*** Provided data Section Begins ***
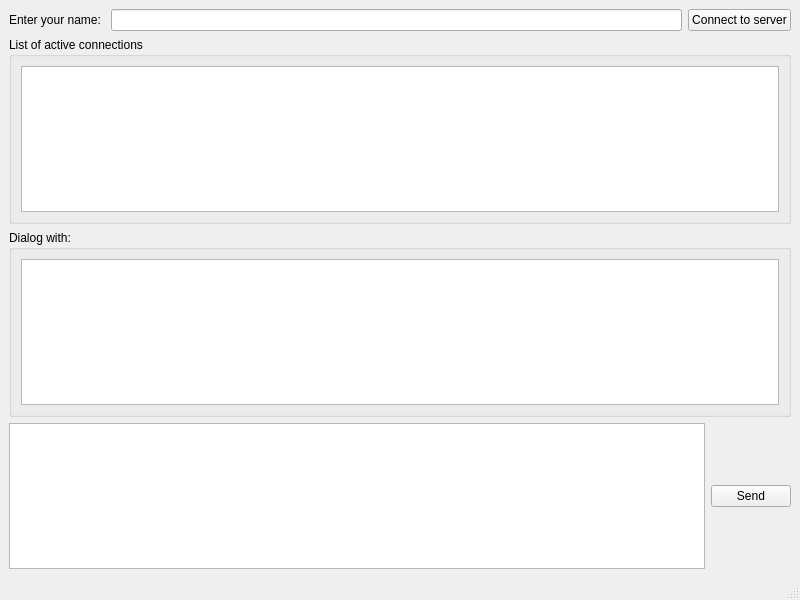
Old version of the form Client/clientwindow.ui in the repository IlyaShirokov/Messenger.
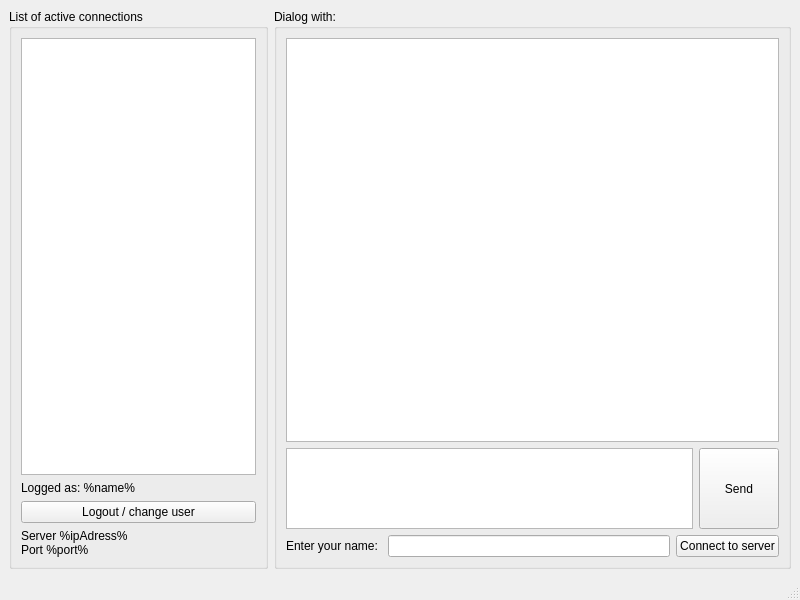
New version of the form.

The edit to the form file:
```diff
--- a/Client/clientwindow.ui
+++ b/Client/clientwindow.ui
@@ -14,66 +14,94 @@
    <string>ClientWindow</string>
   </property>
   <widget class="QWidget" name="centralwidget">
-   <layout class="QVBoxLayout" name="verticalLayout_3">
+   <layout class="QHBoxLayout" name="horizontalLayout_3" stretch="1,2">
     <item>
-     <layout class="QHBoxLayout" name="horizontalLayout">
-      <item>
-       <widget class="QLabel" name="label">
-        <property name="text">
-         <string>Enter your name: </string>
-        </property>
-       </widget>
-      </item>
-      <item>
-       <widget class="QLineEdit" name="lineEdit_Name"/>
-      </item>
-      <item>
-       <widget class="QPushButton" name="button_connectToServer">
-        <property name="text">
-         <string>Connect to server</string>
-        </property>
-       </widget>
-      </item>
-     </layout>
-    </item>
-    <item>
-     <widget class="QGroupBox" name="groupBox">
+     <widget class="QGroupBox" name="groupBox_activeClients">
       <property name="title">
        <string>List of active connections</string>
       </property>
       <layout class="QVBoxLayout" name="verticalLayout">
        <item>
-        <widget class="QListWidget" name="listWidget"/>
+        <widget class="QListWidget" name="listWidget_activeClients"/>
+       </item>
+       <item>
+        <widget class="QLabel" name="label_2">
+         <property name="text">
+          <string>Logged as: %name%</string>
+         </property>
+        </widget>
+       </item>
+       <item>
+        <widget class="QPushButton" name="pushButton">
+         <property name="text">
+          <string>Logout / change user</string>
+         </property>
+        </widget>
+       </item>
+       <item>
+        <widget class="QLabel" name="label_3">
+         <property name="text">
+          <string>Server %ipAdress% 
+Port %port%</string>
+         </property>
+        </widget>
        </item>
       </layout>
      </widget>
     </item>
     <item>
-     <widget class="QGroupBox" name="groupBox_2">
+     <widget class="QGroupBox" name="groupBox_dialog">
       <property name="title">
        <string>Dialog with: </string>
       </property>
-      <layout class="QVBoxLayout" name="verticalLayout_2">
+      <layout class="QVBoxLayout" name="verticalLayout_2" stretch="5,1,0">
        <item>
-        <widget class="QTextBrowser" name="textBrowser"/>
+        <widget class="QTextBrowser" name="textBrowser_dialog"/>
+       </item>
+       <item>
+        <layout class="QHBoxLayout" name="horizontalLayout_2">
+         <item>
+          <widget class="QTextEdit" name="textEdit_message"/>
+         </item>
+         <item>
+          <widget class="QPushButton" name="button_sendMessage">
+           <property name="sizePolicy">
+            <sizepolicy hsizetype="Minimum" vsizetype="Minimum">
+             <horstretch>0</horstretch>
+             <verstretch>0</verstretch>
+            </sizepolicy>
+           </property>
+           <property name="text">
+            <string>Send</string>
+           </property>
+          </widget>
+         </item>
+        </layout>
+       </item>
+       <item>
+        <layout class="QHBoxLayout" name="horizontalLayout">
+         <item>
+          <widget class="QLabel" name="label">
+           <property name="text">
+            <string>Enter your name: </string>
+           </property>
+          </widget>
+         </item>
+         <item>
+          <widget class="QLineEdit" name="lineEdit_Name"/>
+         </item>
+         <item>
+          <widget class="QPushButton" name="button_connectToServer">
+           <property name="text">
+            <string>Connect to server</string>
+           </property>
+          </widget>
+         </item>
+        </layout>
        </item>
       </layout>
      </widget>
     </item>
-    <item>
-     <layout class="QHBoxLayout" name="horizontalLayout_2">
-      <item>
-       <widget class="QTextEdit" name="textEdit"/>
-      </item>
-      <item>
-       <widget class="QPushButton" name="button_sendMessage">
-        <property name="text">
-         <string>Send</string>
-        </property>
-       </widget>
-      </item>
-     </layout>
-    </item>
    </layout>
   </widget>
   <widget class="QMenuBar" name="menubar">
```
*** Provided data Section Ends ***
Action item ▸ Each line of the records with the word "QLabel" in it is to be copied.

Output for this task ▸
-       <widget class="QLabel" name="label">
+        <widget class="QLabel" name="label_2">
+        <widget class="QLabel" name="label_3">
+          <widget class="QLabel" name="label">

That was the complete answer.